The Deaf Praise Jehovah
BY AWAKE! CORRESPONDENT IN NIGERIA
FOR many years it was difficult for Jehovah’s Witnesses in Nigeria to teach the Bible to deaf people. This was due to the shortage of Witnesses who knew sign language. But that is changing. More and more Witnesses have learned sign language and are reaching the deaf population. A major step in this development was a district convention of Jehovah’s Witnesses held in Nigeria over a year ago.
“You could feel the excitement in the air,” said a delegate to that convention, in Ota, Nigeria. “There was a sense of awe, a feeling of wonder,” said another. What prompted such sentiments? For the first time in Nigeria, the entire program was interpreted into sign language. This was the only convention out of the 96 held throughout the country during the year where this was done.

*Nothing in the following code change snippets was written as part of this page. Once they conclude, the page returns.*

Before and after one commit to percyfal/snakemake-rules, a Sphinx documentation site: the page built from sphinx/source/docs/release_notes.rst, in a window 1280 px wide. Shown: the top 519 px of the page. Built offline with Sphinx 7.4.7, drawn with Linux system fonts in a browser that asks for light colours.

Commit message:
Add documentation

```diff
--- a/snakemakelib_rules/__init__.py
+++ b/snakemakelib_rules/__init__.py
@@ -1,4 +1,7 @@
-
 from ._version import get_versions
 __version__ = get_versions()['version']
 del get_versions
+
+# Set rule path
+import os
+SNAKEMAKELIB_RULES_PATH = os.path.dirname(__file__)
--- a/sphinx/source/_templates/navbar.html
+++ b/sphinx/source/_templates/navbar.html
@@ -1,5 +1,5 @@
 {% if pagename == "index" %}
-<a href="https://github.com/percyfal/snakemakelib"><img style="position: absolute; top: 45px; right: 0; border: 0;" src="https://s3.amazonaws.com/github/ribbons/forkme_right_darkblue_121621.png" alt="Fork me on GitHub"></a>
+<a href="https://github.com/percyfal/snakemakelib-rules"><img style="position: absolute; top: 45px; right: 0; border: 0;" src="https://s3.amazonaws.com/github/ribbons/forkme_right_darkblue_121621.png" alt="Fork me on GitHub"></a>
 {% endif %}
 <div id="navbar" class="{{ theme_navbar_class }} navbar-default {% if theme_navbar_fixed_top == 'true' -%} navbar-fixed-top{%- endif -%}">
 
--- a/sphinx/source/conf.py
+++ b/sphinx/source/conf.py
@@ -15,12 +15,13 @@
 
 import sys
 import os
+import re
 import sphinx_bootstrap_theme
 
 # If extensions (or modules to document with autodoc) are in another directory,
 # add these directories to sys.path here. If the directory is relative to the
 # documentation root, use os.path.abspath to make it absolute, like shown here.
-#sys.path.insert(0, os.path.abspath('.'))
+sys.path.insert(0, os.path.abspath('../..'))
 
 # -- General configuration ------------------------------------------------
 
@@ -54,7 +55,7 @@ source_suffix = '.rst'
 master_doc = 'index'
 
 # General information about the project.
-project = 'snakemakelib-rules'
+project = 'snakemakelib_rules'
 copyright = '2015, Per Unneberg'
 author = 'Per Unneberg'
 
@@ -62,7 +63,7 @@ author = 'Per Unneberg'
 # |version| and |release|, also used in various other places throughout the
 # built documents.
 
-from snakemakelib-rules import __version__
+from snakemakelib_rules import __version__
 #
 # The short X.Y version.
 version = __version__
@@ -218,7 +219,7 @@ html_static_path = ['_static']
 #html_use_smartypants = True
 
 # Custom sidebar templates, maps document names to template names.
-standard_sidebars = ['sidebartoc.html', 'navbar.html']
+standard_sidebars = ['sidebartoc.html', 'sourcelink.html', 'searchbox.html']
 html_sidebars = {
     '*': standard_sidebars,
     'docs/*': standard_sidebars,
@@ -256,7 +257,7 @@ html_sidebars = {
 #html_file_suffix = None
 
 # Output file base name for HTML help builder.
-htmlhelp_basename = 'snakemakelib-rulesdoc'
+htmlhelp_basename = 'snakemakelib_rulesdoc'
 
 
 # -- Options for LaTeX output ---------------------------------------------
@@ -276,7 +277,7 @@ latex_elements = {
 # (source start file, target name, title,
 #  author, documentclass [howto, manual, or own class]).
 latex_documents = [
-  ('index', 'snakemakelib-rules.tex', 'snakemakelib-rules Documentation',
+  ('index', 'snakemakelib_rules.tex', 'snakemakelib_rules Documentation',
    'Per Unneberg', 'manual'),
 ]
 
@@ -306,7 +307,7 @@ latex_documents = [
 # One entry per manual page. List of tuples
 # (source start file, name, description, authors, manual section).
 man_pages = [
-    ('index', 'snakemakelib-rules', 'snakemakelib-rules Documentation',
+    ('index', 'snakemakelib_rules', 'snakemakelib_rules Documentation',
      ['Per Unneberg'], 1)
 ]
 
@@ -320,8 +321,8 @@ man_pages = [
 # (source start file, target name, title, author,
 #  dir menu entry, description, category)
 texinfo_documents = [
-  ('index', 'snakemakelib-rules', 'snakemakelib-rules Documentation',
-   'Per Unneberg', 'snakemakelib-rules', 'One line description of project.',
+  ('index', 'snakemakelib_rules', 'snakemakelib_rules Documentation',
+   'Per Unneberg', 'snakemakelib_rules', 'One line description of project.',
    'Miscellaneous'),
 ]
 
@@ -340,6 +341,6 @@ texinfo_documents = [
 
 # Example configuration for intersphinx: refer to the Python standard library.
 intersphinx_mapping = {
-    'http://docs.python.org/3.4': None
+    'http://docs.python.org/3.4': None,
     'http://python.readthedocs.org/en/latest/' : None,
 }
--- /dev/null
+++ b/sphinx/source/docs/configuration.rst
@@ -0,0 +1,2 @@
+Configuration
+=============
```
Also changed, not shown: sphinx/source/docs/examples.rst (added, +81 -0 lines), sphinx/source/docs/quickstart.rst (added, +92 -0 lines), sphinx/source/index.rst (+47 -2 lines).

Among the thousands attending were 43 deaf delegates, who sat to the left of the platform, in the front section. Above them hung a large white board with red lettering that read, “Sign Language.” The deaf delegates were thrilled to be there. One of them wrote: “It is with immense joy and teary eyes that I write. Only ‘yesterday’ we were biting our lips as we learned of the spiritual provisions made for our deaf fellow Christians in other lands. Little did we know that the same blessings would come to us here.”
Deaf people came from all parts of Nigeria. One deaf Witness brought three of her deaf Bible students. Another group of deaf ones, who traveled 430 miles [700 km] each way, had been saving transportation money for seven months. However, when the time came to travel, they could not charter a vehicle from the state transport company because it was the holiday season. When the state government learned of their difficulty, it gave them 13,000 naira ($152, U.S.) to help with alternative transport!
Families with deaf children traveled to attend this unique convention. One woman from a rural area heard about the convention and came with her deaf son. Neither she nor her son knew much about sign language. Moved to tears by what they saw, they are now determined to learn sign language.
Of the thousands in attendance, some had come from hundreds of miles away just to see how the deaf would “hear” the program. The attendance on Sunday was 13,936—the highest number at any of the 96 district conventions in Nigeria. The deaf delegates were delighted to be part of that multitude.
Many of the deaf were “hearing” the good news in sign language for the first time. And those who could hear were seeing sign language for the first time. One delegate said that he was astonished to see everything on the program interpreted—songs, prayers, announcements, and even the drama! “It has been overwhelming,” said another.
The joy of the deaf delegates was reflected in their singing. Enthusiastically, they used their hands to praise Jehovah. For hearing ones, watching the deaf “sing” was a most touching experience. It brought tears to many eyes. A delegate was heard exclaiming, “O Jehovah!” in appreciative awe. Once, when a song ended, those seated near the sign-language section broke out in spontaneous applause.
After the baptism talk, as baptismal candidates stood up, a young man in the sign-language section also stood up. Murmurs of appreciation rippled through the audience when he signed “yes” in answer to the two questions asked by the speaker.
What a joy it was for the deaf delegates to meet their spiritual brothers and sisters from other parts of the country! Arms and fingers moved excitedly as the deaf got to know one another. There was much shaking of hands and exchanging of addresses.
Nine interpreters (signers) came from various parts of the country. It was beautiful to watch as their hands and arms gracefully signed all the talks and songs. For their efforts they were rewarded with hugs, handshakes, and commendation. They were besieged with questions too: How did you learn? How can I learn? Are there books that teach sign language?
A New Field Opens
For the deaf, a highlight of the convention was the release on videotape of a sign-language version of the book Knowledge That Leads to Everlasting Life. More were urged to learn sign language and, with the help of this teaching aid, to reach out to deaf ones throughout Nigeria. The convention made many determined to do just that.
“In the past when we met a deaf person in the field ministry, we just went on to the next house,” said a sister. “Now, we know what to do.” With an estimated five million hearing-impaired Nigerians, there is certainly vast potential. A brother said: “This is a beginning. Now we need to cultivate this unique new field.”
In the months since the convention, that is just what has taken place. Concerted efforts are being made to teach the truths of God’s Word to the millions in Nigeria who are hearing-impaired. These too need to learn about the good news of the incoming new world under God’s Kingdom, for there miraculous healing will occur and “the very ears of the deaf ones will be unstopped.”—Isaiah 35:5.